Aggression", a move that was ratified by the
Standing Committee of the National People's Congress in February.
The rationale behind such behavior is the result of its brutal memories.
Burgeoning economic engagement between China and Japan has not
succeeded in mitigating the grievances of the past, for China views the
past as a mirror to the future.
Since a normalization in ties in 1972, China's relations with Japan have
been guided by the philosophy of "taking history as the mirror and
looking forward to the future", where the Chinese leadership have been
motivated by the bias of "never forget national humiliation".
Following his predecessors, Chinese President Xi Jinping has reinforced
the rhetoric of "national humiliation". As he said, "the war launched by
the Japanese militarists in modern times brought calamity to the people

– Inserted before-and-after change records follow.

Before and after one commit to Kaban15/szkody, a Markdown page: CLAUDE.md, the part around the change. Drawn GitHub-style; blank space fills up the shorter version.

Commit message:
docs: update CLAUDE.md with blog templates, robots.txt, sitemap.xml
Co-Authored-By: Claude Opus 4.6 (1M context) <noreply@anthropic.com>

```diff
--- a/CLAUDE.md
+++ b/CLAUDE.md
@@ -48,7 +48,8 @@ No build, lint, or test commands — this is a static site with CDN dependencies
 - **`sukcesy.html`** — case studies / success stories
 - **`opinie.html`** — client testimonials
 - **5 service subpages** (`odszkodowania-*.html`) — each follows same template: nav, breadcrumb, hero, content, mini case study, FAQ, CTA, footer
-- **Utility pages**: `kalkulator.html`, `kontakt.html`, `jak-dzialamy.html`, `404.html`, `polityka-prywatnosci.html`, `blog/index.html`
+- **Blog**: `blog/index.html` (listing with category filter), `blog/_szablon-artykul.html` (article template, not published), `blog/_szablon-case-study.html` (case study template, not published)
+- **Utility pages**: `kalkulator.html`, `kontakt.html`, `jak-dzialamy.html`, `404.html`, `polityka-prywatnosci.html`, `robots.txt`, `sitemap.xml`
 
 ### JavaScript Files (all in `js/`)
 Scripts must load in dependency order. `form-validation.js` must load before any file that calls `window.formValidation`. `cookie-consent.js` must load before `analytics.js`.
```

of China and other Asian countries. The facts cannot be denied. China
will never allow any denial and distortion of this history of aggression
or any return to militarism."

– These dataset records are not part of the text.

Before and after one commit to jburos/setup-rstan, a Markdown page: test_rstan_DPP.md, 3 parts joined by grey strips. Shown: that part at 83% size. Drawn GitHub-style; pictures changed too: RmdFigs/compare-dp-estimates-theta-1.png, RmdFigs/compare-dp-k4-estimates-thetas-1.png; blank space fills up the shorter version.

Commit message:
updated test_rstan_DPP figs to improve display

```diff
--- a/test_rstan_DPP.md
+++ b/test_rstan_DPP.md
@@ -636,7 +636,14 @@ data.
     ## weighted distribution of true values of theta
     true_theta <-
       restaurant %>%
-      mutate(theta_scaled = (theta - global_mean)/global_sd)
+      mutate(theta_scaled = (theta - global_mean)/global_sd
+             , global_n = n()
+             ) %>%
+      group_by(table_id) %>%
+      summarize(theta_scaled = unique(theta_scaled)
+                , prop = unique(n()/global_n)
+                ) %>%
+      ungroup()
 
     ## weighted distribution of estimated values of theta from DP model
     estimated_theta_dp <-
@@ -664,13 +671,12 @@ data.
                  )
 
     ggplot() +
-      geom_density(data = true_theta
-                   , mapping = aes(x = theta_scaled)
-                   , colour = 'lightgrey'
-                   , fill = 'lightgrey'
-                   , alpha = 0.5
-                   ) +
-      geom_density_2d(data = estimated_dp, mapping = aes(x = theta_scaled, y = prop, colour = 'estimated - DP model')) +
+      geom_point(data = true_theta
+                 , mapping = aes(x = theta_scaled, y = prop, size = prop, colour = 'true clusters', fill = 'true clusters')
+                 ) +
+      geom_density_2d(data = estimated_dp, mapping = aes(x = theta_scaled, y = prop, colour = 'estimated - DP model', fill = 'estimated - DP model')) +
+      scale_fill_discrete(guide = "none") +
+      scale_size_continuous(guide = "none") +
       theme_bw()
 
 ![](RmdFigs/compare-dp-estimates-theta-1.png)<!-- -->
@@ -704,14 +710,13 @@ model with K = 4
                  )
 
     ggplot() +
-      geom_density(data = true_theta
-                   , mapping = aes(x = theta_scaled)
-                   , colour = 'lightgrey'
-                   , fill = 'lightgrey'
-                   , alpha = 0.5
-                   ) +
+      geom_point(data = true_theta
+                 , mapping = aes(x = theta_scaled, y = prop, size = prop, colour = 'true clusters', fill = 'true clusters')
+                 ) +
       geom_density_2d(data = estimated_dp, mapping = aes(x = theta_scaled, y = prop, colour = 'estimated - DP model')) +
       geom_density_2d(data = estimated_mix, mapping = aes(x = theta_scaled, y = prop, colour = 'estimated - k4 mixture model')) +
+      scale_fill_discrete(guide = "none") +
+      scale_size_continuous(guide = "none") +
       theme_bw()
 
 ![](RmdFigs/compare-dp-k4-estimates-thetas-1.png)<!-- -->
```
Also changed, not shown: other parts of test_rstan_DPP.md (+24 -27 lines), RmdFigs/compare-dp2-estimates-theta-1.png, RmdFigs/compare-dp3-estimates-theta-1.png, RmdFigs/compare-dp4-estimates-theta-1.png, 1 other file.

This symbolic gesture holds a strong meaning. With this commemoration
and official declaration of "Victory Day", China wants to signal an
alarm to the international community of a militarist Japan.

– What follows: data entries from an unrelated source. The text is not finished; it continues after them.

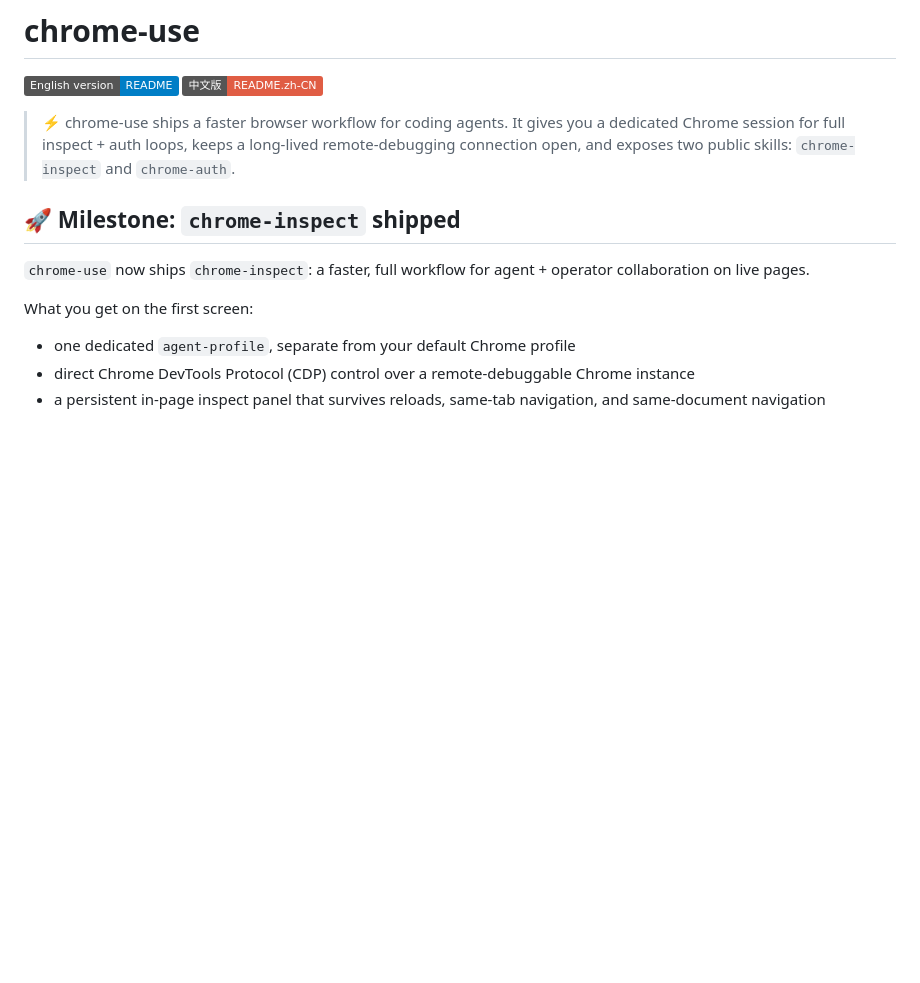
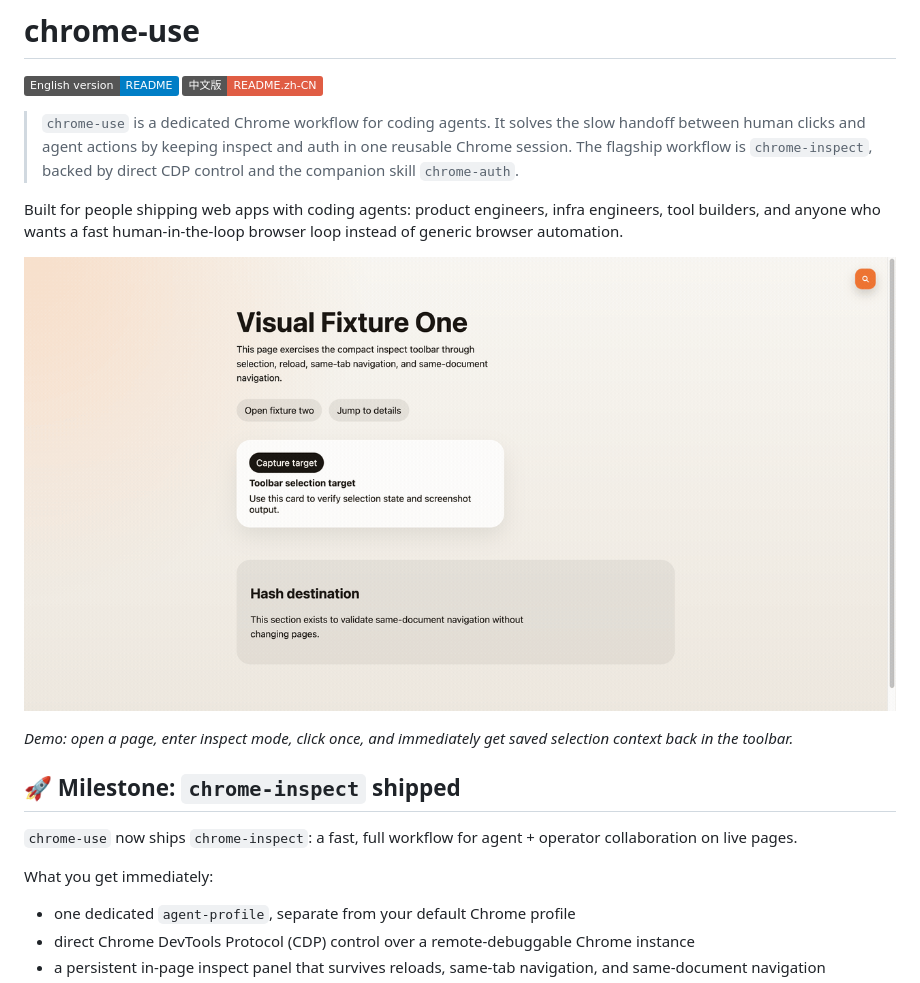
Before and after one commit to longbiaochen/chrome-use, a Markdown page: README.md, the part around the change. GitHub-like rendering; pictures changed too: docs/media/chrome-inspect-demo.gif (added); badges without logos; blank space fills up the shorter version.

```diff
--- a/README.md
+++ b/README.md
@@ -3,15 +3,21 @@
 [![English version](https://img.shields.io/badge/English%20version-README-blue)](./README.md)
 [![中文版](https://img.shields.io/badge/%E4%B8%AD%E6%96%87%E7%89%88-README.zh--CN-red)](./README.zh-CN.md)
 
-> ⚡ chrome-use ships a faster browser workflow for coding agents.
-> It gives you a dedicated Chrome session for full inspect + auth loops, keeps a long-lived remote-debugging connection open, and exposes two public skills:
-> `chrome-inspect` and `chrome-auth`.
+> `chrome-use` is a dedicated Chrome workflow for coding agents.
+> It solves the slow handoff between human clicks and agent actions by keeping inspect and auth in one reusable Chrome session.
+> The flagship workflow is `chrome-inspect`, backed by direct CDP control and the companion skill `chrome-auth`.
+
+Built for people shipping web apps with coding agents: product engineers, infra engineers, tool builders, and anyone who wants a fast human-in-the-loop browser loop instead of generic browser automation.
+
+![`chrome-inspect` demo](./docs/media/chrome-inspect-demo.gif)
+
+_Demo: open a page, enter inspect mode, click once, and immediately get saved selection context back in the toolbar._
 
 ## 🚀 Milestone: `chrome-inspect` shipped
 
-`chrome-use` now ships `chrome-inspect`: a faster, full workflow for agent + operator collaboration on live pages.
+`chrome-use` now ships `chrome-inspect`: a fast, full workflow for agent + operator collaboration on live pages.
 
-What you get on the first screen:
+What you get immediately:
 
 - one dedicated `agent-profile`, separate from your default Chrome profile
 - direct Chrome DevTools Protocol (CDP) control over a remote-debuggable Chrome instance
```
Also changed, not shown: README.zh-CN.md (+9 -3 lines), 1 other file.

From this, it seems that China's memories of Japan have been deeply
internalized, whereby the present behavior towards Japan exists in the
historical narratives of the wartime aggression. China fears a
militarist Japan and thereby, the main objective behind such an act is
to resist any form of resurgence of Japanese militarism in the future.
Thereby, commemorating a day in the memory of China's victory over
Japanese aggression would act as a constant reminder for Japan and
the world of its past aggressions.
With this policy, China wants Japan to constantly remember its
imperialist past and not repeat the mistakes. As Xi stated, "Japan must
show a sense of responsibility for history, the region's people and the
future to maintain Sino-Japanese friendship as well as the stability and
development of Asia" and "take a prudent attitude and appropriately
deal with historical issues, learn lessons and stick to the road of
In this context, it can be strongly stated that China's relations with
Japan goes beyond the fixed contours of national interest. It is more
related to the conscience of national memory and identity. Such strong
sentimental rhetoric weighs down the realist understanding, where it is
argued that nation-state's actions are interest driven, but in case of
China, it is consciously memory driven.
China's attitude towards Japan is motivated by the logic of historical
memories than that of rational interests. This argument stands valid as
the present China-Japan relations exhibit a departure from the two
conventional norms: first, that time can heal all wounds; and second,
that growing bilateral contacts should mitigate historical grievances.
This digression in behavior can be argued on the grounds that, despite
deepened economic integration and cultural exchanges between the two
countries, there is still an anti-Japanese political culture in China.
The cognitive component of historical memories seems to defy the
neo-liberal arguments - and strong economic ties have failed to forge a
reconciliation between the two countries.
China's behavior towards Japan tends to be shaped by the Chinese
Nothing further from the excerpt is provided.